Besides the benefit of rapid travel to an appropriate facility, it is really the training of the onboard personnel that benefits the burn patient. Transport of a critically injured individual, especially during the first 48 to 72 hours after injury, can be difficult. Understanding the pathophysiology of injury as it relates to thermoregulation and burn shock during this early time period are critical.
What can civilian HEMS operators learn from the military’s approach to burn care?
I have worked at the USAISR, the Army’s Burn Center in San Antonio, and witnessed first-hand its capability to care for the critically injured burn patient. As I said, I am not a flight nurse, but clearly the US Army burn flight team’s years of experience, beginning in the 1950s, has led to improved outcomes for those who require long-distance transport. Issues to consider – and should be part of best practice – are the needs of the patient; the capabilities of the facility currently caring for the patient; the likelihood of deterioration during transport; the ability of the transporting team to deal with such deteriorations; and the benefit to the patient of transporting them to a location where definitive care can be provided (in other words, a burn center). As we consider each of these factors, we must remember that burn patients can be very unstable during the first 24 to 48 hours after a major injury, and that errors in resuscitation can occur and have consequences that may result in complications. Managing burn shock during a long-range air transport may be difficult, even for the most experienced provider.

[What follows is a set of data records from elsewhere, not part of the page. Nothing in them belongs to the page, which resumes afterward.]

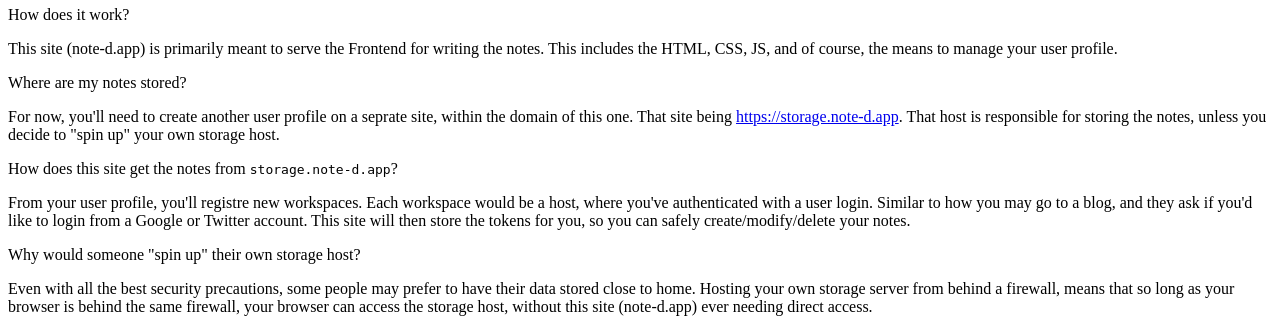
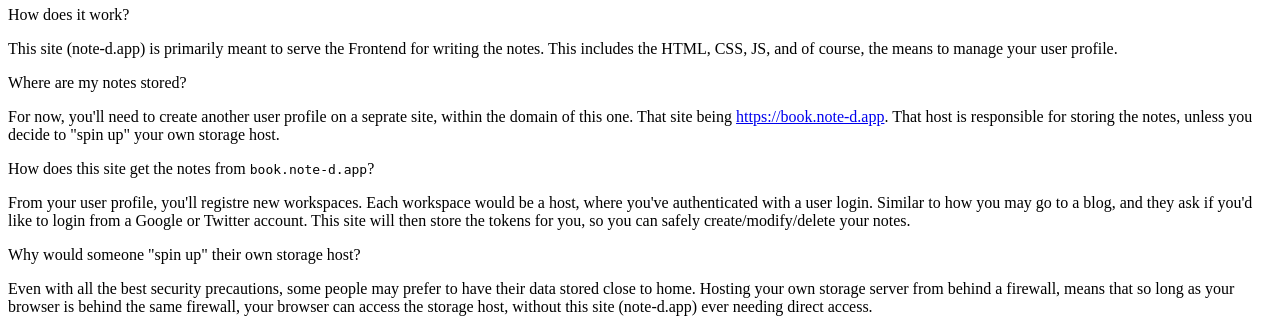
Before and after one commit to shmolf/noted, a Symfony app: template templates/welcome.html.twig in a window 1280 px wide. Shown: the part 455-775 px from the top of the page. Run offline with Twig, Linux system fonts and the light colour scheme; the template is opened without the code that fills it, so the values that code supplies are empty; some libraries are stand-ins or nearby versions.

Commit message:
fix(storage): remove refs to old subdomain

```diff
--- a/templates/account/index.html.twig
+++ b/templates/account/index.html.twig
@@ -57,14 +57,14 @@
         <div class="instructions">
             <p>
                 I've created a separate host for storing the notes. Please create an account at
-                <a href="https://storage.note-d.app" target="_blank">https://storage.note-d.app</a>.
+                <a href="https://book.note-d.app" target="_blank">https://book.note-d.app</a>.
                 The username can be different or the same. Doesn't matter.
                 <br />
                 Next, please add that workspace below using:
             </p>
             <ul>
                 <li>Workspace Name: <code>Whatever you name you like</code></li>
-                <li>Registration URL: <code>https://storage.note-d.app/㊙/register</code></li>
+                <li>Registration URL: <code>https://book.note-d.app/㊙/register</code></li>
             </ul>
         </div>
         <form id="registration-form" data-successUri="{{ path('account.workspace.registrationSuccess') }}">
--- a/templates/welcome.html.twig
+++ b/templates/welcome.html.twig
@@ -204,11 +204,11 @@
     </p>
     <p class="response">
         For now, you'll need to create another user profile on a seprate site, within the domain of this one.
-        That site being <a href="https://storage.note-d.app" target="_blank">https://storage.note-d.app</a>.
+        That site being <a href="https://book.note-d.app" target="_blank">https://book.note-d.app</a>.
         That host is responsible for storing the notes, unless you decide to "spin up" your own storage host.
     </p>
     <p class="question">
-       How does this site get the notes from <code>storage.note-d.app</code>?
+       How does this site get the notes from <code>book.note-d.app</code>?
     </p>
     <p class="response">
         From your user profile, you'll registre new workspaces. Each workspace would be a host, where you've
```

These patients are also going to have mental trauma; what specific care is needed for that?
As a specialized care team, we are aware of the emotional trauma that individuals and family members often experience. Burn teams in the US have psychologists and/or psychiatrists, who can see patients soon after admission to help with personal recovery. Burn nurses are astute at screening for acute and post-traumatic stress, and aware of common emotional issues and concerns that evolve after injury. Many burn centers in the country participate in the Phoenix Society for Burn Survivors SOAR (Survivors Offering Assistance in Recovery) program. This connects survivors and loved ones with others who have experienced similar trauma (a kind of peer support). Collectively, burn centers provide a holistic approach to recovery, which includes treatment that addresses both physical and mental health concerns.
Is the US suffering from a lack of burn care centers of excellence, and as rural facilities face more closures, what does this mean for patients? Does it make HEMS transport even more vital?
Good question. There are many US burn centers that provide excellent, evidence-based care. However, there is not always one within ‘miles’, particularly in more rural areas. For example, I work out of Harborview Medical Center in Seattle, Washington, and we serve a four-state region including Alaska, representing about 24 per cent of the land mass of the US. Thus, we must work closely with those we serve in our catchment area, including transport teams who may have to travel with a critical burn patient for hours before reaching definitive care. Communication and coordination are key to effective practice and optimal patient outcomes – and it is essential to include our transport colleagues.